Work to complete: Copy out all the entries below, word for word.

Records to process:
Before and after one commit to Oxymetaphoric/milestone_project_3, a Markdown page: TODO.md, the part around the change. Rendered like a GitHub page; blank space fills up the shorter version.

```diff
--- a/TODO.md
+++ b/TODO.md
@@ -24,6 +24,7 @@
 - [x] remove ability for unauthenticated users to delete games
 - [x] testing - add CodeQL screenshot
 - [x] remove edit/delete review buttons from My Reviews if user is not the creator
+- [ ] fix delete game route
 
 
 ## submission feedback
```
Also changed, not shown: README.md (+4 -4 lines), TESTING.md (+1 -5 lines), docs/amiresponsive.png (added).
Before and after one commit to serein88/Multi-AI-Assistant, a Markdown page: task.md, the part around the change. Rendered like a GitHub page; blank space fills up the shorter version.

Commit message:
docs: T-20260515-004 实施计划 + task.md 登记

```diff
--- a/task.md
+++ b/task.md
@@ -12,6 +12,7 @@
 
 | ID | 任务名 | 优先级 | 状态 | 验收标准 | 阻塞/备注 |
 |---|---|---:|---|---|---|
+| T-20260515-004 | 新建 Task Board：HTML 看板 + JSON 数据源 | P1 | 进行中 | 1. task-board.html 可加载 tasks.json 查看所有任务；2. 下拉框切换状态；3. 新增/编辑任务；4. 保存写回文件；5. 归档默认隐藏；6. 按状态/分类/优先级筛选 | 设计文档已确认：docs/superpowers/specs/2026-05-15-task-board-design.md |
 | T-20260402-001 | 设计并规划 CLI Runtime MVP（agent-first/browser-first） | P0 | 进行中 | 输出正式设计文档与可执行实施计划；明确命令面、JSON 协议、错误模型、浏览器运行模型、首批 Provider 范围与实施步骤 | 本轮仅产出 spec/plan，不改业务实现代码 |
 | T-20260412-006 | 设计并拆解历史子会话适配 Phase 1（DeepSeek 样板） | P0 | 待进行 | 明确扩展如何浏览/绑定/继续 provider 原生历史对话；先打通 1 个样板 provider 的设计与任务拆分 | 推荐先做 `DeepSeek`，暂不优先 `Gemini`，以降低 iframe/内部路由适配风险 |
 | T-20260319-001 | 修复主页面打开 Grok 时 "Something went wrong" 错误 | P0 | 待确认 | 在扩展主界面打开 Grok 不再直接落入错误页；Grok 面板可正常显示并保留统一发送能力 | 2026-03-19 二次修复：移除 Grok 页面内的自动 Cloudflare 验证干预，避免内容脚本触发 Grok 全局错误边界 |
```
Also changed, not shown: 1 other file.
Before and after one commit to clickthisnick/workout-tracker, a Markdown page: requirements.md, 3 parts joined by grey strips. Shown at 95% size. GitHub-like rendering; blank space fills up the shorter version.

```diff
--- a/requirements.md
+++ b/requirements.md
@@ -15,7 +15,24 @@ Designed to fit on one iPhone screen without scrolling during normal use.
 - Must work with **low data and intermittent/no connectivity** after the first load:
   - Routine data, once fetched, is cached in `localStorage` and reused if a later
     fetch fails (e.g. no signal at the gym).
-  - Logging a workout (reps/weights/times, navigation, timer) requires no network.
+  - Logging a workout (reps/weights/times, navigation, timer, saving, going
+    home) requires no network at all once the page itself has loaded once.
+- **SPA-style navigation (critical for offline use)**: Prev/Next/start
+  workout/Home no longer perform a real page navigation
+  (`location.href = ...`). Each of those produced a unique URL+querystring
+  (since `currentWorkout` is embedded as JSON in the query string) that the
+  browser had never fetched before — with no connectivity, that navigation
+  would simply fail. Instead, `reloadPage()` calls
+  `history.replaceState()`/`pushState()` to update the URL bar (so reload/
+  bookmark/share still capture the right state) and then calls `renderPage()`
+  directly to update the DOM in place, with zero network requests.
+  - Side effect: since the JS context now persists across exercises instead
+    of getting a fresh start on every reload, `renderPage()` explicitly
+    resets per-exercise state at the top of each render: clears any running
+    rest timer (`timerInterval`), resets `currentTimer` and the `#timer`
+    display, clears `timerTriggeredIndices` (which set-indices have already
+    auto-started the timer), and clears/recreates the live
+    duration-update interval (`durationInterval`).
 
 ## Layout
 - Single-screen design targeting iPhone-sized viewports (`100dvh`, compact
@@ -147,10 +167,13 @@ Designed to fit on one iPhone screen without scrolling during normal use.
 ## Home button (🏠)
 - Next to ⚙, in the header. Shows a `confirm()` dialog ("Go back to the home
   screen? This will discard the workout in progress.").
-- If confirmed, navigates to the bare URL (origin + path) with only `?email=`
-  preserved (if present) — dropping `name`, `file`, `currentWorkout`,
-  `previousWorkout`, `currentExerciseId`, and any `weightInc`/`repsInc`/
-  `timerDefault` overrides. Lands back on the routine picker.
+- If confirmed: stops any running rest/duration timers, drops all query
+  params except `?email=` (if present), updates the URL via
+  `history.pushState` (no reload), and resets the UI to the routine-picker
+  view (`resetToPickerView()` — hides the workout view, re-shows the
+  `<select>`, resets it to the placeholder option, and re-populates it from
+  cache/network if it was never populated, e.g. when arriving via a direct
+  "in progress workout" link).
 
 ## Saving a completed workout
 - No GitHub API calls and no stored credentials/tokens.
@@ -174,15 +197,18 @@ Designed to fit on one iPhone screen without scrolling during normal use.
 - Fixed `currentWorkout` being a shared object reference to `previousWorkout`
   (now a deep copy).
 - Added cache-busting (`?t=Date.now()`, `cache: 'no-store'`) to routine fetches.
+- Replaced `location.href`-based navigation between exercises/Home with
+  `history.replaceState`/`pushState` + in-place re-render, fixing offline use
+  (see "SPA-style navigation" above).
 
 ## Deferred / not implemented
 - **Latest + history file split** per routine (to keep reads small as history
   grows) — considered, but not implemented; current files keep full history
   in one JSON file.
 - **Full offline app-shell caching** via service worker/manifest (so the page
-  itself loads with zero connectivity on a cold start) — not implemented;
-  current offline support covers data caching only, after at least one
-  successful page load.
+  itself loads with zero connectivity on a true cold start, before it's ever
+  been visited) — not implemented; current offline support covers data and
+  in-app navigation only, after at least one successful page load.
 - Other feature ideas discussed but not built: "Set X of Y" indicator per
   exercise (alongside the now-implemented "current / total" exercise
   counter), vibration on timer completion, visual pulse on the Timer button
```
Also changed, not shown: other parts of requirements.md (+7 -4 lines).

Written answer:
Before and after one commit to Oxymetaphoric/milestone_project_3, a Markdown page: TODO.md, the part around the change. Rendered like a GitHub page; blank space fills up the shorter version.

```diff
--- a/TODO.md
+++ b/TODO.md
@@ -24,6 +24,7 @@
 - [x] remove ability for unauthenticated users to delete games
 - [x] testing - add CodeQL screenshot
 - [x] remove edit/delete review buttons from My Reviews if user is not the creator
+- [ ] fix delete game route
 
 
 ## submission feedback
```
Also changed, not shown: README.md (+4 -4 lines), TESTING.md (+1 -5 lines), docs/amiresponsive.png (added).
Before and after one commit to serein88/Multi-AI-Assistant, a Markdown page: task.md, the part around the change. Rendered like a GitHub page; blank space fills up the shorter version.

Commit message:
docs: T-20260515-004 实施计划 + task.md 登记

```diff
--- a/task.md
+++ b/task.md
@@ -12,6 +12,7 @@
 
 | ID | 任务名 | 优先级 | 状态 | 验收标准 | 阻塞/备注 |
 |---|---|---:|---|---|---|
+| T-20260515-004 | 新建 Task Board：HTML 看板 + JSON 数据源 | P1 | 进行中 | 1. task-board.html 可加载 tasks.json 查看所有任务；2. 下拉框切换状态；3. 新增/编辑任务；4. 保存写回文件；5. 归档默认隐藏；6. 按状态/分类/优先级筛选 | 设计文档已确认：docs/superpowers/specs/2026-05-15-task-board-design.md |
 | T-20260402-001 | 设计并规划 CLI Runtime MVP（agent-first/browser-first） | P0 | 进行中 | 输出正式设计文档与可执行实施计划；明确命令面、JSON 协议、错误模型、浏览器运行模型、首批 Provider 范围与实施步骤 | 本轮仅产出 spec/plan，不改业务实现代码 |
 | T-20260412-006 | 设计并拆解历史子会话适配 Phase 1（DeepSeek 样板） | P0 | 待进行 | 明确扩展如何浏览/绑定/继续 provider 原生历史对话；先打通 1 个样板 provider 的设计与任务拆分 | 推荐先做 `DeepSeek`，暂不优先 `Gemini`，以降低 iframe/内部路由适配风险 |
 | T-20260319-001 | 修复主页面打开 Grok 时 "Something went wrong" 错误 | P0 | 待确认 | 在扩展主界面打开 Grok 不再直接落入错误页；Grok 面板可正常显示并保留统一发送能力 | 2026-03-19 二次修复：移除 Grok 页面内的自动 Cloudflare 验证干预，避免内容脚本触发 Grok 全局错误边界 |
```
Also changed, not shown: 1 other file.
Before and after one commit to clickthisnick/workout-tracker, a Markdown page: requirements.md, 3 parts joined by grey strips. Shown at 95% size. GitHub-like rendering; blank space fills up the shorter version.

```diff
--- a/requirements.md
+++ b/requirements.md
@@ -15,7 +15,24 @@ Designed to fit on one iPhone screen without scrolling during normal use.
 - Must work with **low data and intermittent/no connectivity** after the first load:
   - Routine data, once fetched, is cached in `localStorage` and reused if a later
     fetch fails (e.g. no signal at the gym).
-  - Logging a workout (reps/weights/times, navigation, timer) requires no network.
+  - Logging a workout (reps/weights/times, navigation, timer, saving, going
+    home) requires no network at all once the page itself has loaded once.
+- **SPA-style navigation (critical for offline use)**: Prev/Next/start
+  workout/Home no longer perform a real page navigation
+  (`location.href = ...`). Each of those produced a unique URL+querystring
+  (since `currentWorkout` is embedded as JSON in the query string) that the
+  browser had never fetched before — with no connectivity, that navigation
+  would simply fail. Instead, `reloadPage()` calls
+  `history.replaceState()`/`pushState()` to update the URL bar (so reload/
+  bookmark/share still capture the right state) and then calls `renderPage()`
+  directly to update the DOM in place, with zero network requests.
+  - Side effect: since the JS context now persists across exercises instead
+    of getting a fresh start on every reload, `renderPage()` explicitly
+    resets per-exercise state at the top of each render: clears any running
+    rest timer (`timerInterval`), resets `currentTimer` and the `#timer`
+    display, clears `timerTriggeredIndices` (which set-indices have already
+    auto-started the timer), and clears/recreates the live
+    duration-update interval (`durationInterval`).
 
 ## Layout
 - Single-screen design targeting iPhone-sized viewports (`100dvh`, compact
@@ -147,10 +167,13 @@ Designed to fit on one iPhone screen without scrolling during normal use.
 ## Home button (🏠)
 - Next to ⚙, in the header. Shows a `confirm()` dialog ("Go back to the home
   screen? This will discard the workout in progress.").
-- If confirmed, navigates to the bare URL (origin + path) with only `?email=`
-  preserved (if present) — dropping `name`, `file`, `currentWorkout`,
-  `previousWorkout`, `currentExerciseId`, and any `weightInc`/`repsInc`/
-  `timerDefault` overrides. Lands back on the routine picker.
+- If confirmed: stops any running rest/duration timers, drops all query
+  params except `?email=` (if present), updates the URL via
+  `history.pushState` (no reload), and resets the UI to the routine-picker
+  view (`resetToPickerView()` — hides the workout view, re-shows the
+  `<select>`, resets it to the placeholder option, and re-populates it from
+  cache/network if it was never populated, e.g. when arriving via a direct
+  "in progress workout" link).
 
 ## Saving a completed workout
 - No GitHub API calls and no stored credentials/tokens.
@@ -174,15 +197,18 @@ Designed to fit on one iPhone screen without scrolling during normal use.
 - Fixed `currentWorkout` being a shared object reference to `previousWorkout`
   (now a deep copy).
 - Added cache-busting (`?t=Date.now()`, `cache: 'no-store'`) to routine fetches.
+- Replaced `location.href`-based navigation between exercises/Home with
+  `history.replaceState`/`pushState` + in-place re-render, fixing offline use
+  (see "SPA-style navigation" above).
 
 ## Deferred / not implemented
 - **Latest + history file split** per routine (to keep reads small as history
   grows) — considered, but not implemented; current files keep full history
   in one JSON file.
 - **Full offline app-shell caching** via service worker/manifest (so the page
-  itself loads with zero connectivity on a cold start) — not implemented;
-  current offline support covers data caching only, after at least one
-  successful page load.
+  itself loads with zero connectivity on a true cold start, before it's ever
+  been visited) — not implemented; current offline support covers data and
+  in-app navigation only, after at least one successful page load.
 - Other feature ideas discussed but not built: "Set X of Y" indicator per
   exercise (alongside the now-implemented "current / total" exercise
   counter), vibration on timer completion, visual pulse on the Timer button
```
Also changed, not shown: other parts of requirements.md (+7 -4 lines).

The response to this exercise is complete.